OCR for page 28
Summary Building a solid strategic basis is the most important task at this early stage in DOT's establishment of an R&D program for surface transportation security. That strategy should be a systematic process consisting of five fundamental steps: 1.   Defining the problem, the objectives, and the criteria for evaluating success or failure 2.   Identifying ways to meet the objectives, namely potential R&D projects 3.   Evaluating the alternatives identified in Step 2 against the objectives defined in Step 1 4.   Deciding on a course of action 5.   Implementing the decision The implementation of this strategy should incorporate the following key features: Because improving security is a crosscutting problem, DOT should not break up its efforts in this area according to transportation modes. DOT should clearly identify and understand its role in security R&D and how that role meshes with work being done by other agencies. As a framework for identifying and evaluating potential R&D topics, DOT should categorize topics according to the type of attack to which they respond and the type of response to which they are directed: prevention, mitigation, monitoring, recovery, investigation, or systems.
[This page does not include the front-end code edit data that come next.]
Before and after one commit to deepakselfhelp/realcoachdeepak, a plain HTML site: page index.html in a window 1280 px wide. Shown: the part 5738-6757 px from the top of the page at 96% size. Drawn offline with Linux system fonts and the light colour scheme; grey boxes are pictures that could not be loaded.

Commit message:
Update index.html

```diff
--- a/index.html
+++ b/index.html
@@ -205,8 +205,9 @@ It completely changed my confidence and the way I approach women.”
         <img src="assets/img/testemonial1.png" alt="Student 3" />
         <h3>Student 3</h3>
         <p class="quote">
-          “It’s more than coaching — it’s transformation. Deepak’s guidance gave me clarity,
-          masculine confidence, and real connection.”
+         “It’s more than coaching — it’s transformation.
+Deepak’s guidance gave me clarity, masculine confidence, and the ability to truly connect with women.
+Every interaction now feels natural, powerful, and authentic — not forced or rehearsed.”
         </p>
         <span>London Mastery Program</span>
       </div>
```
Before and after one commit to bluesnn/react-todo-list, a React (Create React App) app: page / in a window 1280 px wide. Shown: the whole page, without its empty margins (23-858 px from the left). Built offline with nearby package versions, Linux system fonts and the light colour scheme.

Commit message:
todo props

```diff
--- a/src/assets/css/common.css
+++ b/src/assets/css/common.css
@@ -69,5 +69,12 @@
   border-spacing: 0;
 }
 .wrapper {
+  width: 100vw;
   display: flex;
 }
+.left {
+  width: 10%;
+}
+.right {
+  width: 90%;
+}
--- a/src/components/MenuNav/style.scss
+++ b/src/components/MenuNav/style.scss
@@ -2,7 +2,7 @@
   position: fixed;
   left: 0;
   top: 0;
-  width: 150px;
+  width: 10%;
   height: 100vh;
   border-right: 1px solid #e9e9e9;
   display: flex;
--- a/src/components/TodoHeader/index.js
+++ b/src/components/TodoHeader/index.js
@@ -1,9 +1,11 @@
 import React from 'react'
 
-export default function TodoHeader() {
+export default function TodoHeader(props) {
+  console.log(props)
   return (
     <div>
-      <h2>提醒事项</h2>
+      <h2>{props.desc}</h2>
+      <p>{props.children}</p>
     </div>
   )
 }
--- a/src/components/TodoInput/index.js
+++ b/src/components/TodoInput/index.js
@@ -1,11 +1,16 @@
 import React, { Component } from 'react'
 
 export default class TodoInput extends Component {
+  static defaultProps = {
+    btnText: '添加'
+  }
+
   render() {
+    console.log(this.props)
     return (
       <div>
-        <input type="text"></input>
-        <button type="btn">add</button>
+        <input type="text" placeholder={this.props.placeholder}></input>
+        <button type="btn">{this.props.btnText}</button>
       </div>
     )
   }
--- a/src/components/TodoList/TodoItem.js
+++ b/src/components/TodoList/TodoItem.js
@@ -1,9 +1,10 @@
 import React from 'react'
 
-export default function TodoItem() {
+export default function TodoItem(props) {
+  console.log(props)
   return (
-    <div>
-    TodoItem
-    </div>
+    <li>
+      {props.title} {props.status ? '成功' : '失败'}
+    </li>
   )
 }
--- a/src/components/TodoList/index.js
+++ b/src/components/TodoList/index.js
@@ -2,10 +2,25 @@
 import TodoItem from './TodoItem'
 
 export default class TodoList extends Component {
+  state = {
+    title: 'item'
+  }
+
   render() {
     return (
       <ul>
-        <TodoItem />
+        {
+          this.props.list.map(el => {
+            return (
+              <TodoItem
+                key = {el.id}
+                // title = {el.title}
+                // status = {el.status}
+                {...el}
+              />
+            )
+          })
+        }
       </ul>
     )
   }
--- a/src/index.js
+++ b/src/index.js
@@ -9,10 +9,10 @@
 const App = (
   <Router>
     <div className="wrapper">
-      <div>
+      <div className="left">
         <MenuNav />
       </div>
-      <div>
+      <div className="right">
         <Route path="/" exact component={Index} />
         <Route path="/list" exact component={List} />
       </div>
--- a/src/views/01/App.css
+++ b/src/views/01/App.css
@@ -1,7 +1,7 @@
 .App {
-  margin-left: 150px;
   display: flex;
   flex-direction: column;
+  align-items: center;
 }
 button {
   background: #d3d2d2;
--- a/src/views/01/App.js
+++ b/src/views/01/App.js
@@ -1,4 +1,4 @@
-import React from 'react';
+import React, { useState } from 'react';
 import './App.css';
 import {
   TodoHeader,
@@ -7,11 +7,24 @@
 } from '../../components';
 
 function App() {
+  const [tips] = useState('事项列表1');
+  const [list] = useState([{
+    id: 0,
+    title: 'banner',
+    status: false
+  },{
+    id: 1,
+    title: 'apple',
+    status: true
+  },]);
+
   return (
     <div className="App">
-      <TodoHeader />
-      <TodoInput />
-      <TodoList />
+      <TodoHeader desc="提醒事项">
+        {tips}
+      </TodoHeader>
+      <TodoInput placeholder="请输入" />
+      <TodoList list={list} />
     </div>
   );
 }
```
DOT should make strenuous efforts to increase the involvement of transportation owners and operators. Their serious involvement in all stages of the program will be critical to successful implementation. To meet the growing need to protect information that is sensitive, but not classified, DOT should consider urging the Congress to provide legal authority similar to the regulation 14 CFR 191, which protects information on aviation security.